*** Opening INFORMATION GIVEN ***

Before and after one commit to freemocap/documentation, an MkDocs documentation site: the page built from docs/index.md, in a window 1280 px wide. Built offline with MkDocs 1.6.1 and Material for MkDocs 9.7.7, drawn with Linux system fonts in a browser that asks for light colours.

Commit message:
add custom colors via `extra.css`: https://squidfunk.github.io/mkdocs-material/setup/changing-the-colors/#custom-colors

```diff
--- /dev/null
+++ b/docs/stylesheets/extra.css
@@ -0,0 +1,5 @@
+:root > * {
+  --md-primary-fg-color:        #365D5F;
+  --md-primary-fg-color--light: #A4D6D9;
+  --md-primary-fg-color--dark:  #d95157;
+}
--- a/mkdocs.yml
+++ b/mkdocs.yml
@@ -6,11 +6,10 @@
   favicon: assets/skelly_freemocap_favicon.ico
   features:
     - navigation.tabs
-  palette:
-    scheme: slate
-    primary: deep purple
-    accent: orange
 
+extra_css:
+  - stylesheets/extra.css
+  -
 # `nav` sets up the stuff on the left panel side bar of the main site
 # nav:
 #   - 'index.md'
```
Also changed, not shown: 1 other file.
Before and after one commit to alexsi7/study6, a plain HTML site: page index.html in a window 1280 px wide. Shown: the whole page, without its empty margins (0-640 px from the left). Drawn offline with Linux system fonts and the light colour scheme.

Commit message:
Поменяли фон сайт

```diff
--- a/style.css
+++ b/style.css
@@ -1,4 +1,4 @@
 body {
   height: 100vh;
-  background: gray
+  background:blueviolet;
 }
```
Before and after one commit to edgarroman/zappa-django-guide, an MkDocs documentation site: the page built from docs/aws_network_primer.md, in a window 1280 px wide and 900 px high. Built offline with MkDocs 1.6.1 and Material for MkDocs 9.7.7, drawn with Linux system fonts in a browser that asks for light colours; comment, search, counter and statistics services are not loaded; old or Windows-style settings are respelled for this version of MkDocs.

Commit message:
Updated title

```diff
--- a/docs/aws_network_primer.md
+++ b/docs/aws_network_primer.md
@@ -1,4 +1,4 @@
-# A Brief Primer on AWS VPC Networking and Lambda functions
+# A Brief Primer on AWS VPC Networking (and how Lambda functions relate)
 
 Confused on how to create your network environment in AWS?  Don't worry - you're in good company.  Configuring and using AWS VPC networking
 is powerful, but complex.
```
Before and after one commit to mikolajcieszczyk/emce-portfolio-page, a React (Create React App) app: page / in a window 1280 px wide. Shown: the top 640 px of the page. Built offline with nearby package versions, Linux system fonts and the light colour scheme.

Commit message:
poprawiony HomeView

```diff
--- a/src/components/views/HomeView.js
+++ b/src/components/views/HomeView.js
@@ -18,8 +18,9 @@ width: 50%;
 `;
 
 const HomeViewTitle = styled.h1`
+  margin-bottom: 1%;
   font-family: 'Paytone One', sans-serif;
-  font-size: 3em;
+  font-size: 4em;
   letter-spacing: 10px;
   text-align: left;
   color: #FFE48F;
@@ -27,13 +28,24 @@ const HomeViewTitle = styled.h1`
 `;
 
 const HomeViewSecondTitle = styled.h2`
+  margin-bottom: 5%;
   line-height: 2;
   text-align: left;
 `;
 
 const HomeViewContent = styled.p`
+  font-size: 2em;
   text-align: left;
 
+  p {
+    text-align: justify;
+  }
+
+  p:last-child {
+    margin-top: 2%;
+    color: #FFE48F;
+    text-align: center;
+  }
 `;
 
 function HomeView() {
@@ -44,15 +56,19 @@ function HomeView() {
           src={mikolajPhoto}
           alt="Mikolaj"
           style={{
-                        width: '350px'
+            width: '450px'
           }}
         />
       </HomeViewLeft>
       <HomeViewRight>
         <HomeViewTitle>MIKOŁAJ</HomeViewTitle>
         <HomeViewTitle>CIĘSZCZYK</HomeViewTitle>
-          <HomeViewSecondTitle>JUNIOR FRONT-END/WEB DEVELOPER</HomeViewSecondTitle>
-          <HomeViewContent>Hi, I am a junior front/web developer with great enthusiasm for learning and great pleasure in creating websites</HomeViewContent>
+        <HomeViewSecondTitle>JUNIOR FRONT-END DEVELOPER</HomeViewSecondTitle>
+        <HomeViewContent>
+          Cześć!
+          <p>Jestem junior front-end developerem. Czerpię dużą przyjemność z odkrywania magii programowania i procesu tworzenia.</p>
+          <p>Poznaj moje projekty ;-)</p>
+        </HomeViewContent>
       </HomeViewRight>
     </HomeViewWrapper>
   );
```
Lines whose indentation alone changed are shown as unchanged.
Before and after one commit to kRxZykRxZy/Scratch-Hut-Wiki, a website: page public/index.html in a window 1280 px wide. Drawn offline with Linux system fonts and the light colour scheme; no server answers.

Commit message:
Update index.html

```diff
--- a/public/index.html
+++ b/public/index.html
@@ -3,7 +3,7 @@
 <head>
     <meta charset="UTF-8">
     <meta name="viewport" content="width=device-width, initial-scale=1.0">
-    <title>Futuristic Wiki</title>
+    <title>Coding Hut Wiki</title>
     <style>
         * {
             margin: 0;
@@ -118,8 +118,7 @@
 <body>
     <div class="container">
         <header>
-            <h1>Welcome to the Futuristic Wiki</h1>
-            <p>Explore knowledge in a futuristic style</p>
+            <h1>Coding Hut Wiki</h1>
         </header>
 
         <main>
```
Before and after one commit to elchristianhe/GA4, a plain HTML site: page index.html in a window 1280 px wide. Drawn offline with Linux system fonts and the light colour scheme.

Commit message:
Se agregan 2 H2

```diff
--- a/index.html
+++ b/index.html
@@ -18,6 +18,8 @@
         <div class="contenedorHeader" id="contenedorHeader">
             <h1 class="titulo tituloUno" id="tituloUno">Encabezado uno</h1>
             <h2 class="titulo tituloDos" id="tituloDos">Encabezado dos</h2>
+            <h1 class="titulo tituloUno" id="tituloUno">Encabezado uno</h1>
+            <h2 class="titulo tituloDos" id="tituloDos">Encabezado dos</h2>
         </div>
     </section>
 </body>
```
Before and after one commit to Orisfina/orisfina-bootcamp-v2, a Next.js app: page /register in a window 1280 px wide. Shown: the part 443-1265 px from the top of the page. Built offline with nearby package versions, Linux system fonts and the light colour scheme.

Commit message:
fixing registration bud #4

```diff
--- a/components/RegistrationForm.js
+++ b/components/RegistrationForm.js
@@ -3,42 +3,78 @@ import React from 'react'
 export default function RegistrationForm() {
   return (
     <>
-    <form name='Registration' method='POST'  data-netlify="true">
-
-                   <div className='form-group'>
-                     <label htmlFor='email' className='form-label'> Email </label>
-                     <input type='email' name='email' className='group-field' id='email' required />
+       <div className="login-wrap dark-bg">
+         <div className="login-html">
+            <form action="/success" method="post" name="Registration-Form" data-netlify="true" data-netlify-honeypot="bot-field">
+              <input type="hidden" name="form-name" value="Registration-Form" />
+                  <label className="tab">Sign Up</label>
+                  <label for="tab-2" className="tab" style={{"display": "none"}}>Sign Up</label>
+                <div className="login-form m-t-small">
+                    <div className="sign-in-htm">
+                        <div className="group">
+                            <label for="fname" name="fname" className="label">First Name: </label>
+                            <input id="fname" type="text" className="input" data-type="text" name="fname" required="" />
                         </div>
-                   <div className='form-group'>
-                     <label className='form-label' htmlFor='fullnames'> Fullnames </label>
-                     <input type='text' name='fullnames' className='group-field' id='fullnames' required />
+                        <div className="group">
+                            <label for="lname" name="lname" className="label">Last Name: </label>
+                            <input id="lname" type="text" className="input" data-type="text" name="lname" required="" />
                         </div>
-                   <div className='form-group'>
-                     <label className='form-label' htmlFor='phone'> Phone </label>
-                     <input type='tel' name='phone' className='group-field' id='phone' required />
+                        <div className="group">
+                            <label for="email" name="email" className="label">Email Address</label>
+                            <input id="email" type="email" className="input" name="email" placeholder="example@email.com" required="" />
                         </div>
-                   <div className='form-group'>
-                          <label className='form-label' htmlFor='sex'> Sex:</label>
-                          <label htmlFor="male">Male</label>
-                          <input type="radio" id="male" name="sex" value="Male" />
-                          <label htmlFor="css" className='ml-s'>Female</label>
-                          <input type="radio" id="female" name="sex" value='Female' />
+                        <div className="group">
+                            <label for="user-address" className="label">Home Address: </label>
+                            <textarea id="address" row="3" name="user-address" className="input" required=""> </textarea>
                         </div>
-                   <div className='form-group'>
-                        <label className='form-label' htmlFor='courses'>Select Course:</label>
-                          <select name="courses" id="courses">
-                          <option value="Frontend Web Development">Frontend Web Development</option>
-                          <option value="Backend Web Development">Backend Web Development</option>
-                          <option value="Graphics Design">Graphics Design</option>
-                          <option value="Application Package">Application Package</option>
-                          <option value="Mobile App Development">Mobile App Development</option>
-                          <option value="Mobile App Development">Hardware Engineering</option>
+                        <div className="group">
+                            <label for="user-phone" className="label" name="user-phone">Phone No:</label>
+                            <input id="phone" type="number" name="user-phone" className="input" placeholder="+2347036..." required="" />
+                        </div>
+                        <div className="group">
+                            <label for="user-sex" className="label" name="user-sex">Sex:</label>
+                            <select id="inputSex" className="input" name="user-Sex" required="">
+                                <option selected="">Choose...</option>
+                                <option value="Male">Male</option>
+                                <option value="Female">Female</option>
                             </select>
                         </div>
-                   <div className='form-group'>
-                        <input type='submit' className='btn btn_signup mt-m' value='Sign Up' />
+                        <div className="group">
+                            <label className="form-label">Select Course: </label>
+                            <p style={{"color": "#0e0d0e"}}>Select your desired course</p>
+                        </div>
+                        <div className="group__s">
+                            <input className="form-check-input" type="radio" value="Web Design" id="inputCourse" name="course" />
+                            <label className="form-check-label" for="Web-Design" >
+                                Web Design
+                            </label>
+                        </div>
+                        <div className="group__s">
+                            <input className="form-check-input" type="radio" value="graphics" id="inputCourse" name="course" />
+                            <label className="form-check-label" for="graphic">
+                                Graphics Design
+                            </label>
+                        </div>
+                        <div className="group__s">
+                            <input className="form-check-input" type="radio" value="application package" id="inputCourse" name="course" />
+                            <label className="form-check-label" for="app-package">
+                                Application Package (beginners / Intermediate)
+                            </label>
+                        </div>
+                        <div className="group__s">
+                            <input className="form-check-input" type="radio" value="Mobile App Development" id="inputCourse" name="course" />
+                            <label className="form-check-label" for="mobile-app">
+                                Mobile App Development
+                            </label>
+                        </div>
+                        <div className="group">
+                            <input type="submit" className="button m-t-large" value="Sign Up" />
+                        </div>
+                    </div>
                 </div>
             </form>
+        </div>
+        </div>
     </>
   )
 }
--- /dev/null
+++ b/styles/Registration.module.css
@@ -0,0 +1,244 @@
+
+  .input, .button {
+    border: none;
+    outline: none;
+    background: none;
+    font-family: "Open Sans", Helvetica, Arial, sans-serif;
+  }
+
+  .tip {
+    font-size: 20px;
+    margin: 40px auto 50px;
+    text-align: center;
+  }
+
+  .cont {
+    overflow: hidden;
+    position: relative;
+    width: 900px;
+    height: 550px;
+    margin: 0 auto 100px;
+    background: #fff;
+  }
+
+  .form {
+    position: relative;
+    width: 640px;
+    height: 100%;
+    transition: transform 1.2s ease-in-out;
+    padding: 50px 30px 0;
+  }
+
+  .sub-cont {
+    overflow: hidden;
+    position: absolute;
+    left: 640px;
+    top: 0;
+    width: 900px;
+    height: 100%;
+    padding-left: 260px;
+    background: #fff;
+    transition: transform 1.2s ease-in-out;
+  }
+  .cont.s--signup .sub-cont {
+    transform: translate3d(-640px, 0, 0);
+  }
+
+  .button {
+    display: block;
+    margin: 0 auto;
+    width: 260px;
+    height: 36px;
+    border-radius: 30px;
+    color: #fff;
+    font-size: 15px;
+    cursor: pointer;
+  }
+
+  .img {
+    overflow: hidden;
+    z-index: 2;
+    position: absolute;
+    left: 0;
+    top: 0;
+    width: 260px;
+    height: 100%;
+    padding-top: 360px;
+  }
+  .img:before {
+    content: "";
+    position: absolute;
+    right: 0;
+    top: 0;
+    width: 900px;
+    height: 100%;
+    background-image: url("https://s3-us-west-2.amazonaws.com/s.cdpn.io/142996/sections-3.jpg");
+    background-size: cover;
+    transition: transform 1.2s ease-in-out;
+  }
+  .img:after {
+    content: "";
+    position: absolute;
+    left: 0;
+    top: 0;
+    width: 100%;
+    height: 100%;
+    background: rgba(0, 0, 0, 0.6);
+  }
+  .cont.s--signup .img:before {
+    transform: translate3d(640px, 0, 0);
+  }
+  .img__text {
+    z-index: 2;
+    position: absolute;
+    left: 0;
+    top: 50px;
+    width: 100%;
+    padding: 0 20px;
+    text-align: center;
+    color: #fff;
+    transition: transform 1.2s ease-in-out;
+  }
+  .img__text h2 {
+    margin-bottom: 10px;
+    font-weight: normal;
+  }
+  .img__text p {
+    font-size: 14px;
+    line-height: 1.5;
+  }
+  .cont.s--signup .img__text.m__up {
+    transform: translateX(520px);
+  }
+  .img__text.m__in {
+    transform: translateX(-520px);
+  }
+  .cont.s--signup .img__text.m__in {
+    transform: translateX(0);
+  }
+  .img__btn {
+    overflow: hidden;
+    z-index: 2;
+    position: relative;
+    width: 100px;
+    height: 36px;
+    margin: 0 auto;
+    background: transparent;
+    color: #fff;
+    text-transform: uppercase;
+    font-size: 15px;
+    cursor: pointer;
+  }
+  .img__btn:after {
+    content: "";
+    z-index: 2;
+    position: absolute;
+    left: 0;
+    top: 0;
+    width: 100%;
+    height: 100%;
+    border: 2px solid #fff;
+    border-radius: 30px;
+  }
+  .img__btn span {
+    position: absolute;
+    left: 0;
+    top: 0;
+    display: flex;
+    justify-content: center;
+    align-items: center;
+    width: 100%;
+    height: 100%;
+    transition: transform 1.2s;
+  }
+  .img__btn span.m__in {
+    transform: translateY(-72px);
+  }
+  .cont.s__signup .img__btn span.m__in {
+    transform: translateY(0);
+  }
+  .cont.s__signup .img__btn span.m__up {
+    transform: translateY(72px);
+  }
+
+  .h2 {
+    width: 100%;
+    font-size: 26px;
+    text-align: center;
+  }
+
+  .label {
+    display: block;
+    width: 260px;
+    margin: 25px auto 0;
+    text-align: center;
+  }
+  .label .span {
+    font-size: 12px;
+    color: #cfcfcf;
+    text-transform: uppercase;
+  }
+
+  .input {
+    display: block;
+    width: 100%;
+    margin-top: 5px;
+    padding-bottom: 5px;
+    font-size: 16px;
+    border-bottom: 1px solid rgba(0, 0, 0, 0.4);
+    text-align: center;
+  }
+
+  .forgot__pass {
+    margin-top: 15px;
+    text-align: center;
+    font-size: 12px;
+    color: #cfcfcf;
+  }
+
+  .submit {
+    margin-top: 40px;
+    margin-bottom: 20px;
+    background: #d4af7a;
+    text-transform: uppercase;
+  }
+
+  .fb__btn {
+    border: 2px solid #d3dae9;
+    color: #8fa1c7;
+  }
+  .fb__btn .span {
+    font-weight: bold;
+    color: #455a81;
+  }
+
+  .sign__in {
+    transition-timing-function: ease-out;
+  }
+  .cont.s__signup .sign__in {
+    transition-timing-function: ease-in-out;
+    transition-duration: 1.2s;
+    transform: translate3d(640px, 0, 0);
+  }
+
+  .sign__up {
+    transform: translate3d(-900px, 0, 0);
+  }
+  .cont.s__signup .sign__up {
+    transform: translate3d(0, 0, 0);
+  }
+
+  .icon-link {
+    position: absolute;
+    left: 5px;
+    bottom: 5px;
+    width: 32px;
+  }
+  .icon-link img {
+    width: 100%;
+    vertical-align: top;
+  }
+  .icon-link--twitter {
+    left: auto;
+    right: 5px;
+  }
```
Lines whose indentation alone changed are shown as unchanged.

*** Closing INFORMATION GIVEN ***

If a line in the data above includes the string "padding", copy it.

**COMPLETED TASK:**
+    padding: 50px 30px 0;
+    padding-left: 260px;
+    padding-top: 360px;
+    padding: 0 20px;
+    padding-bottom: 5px;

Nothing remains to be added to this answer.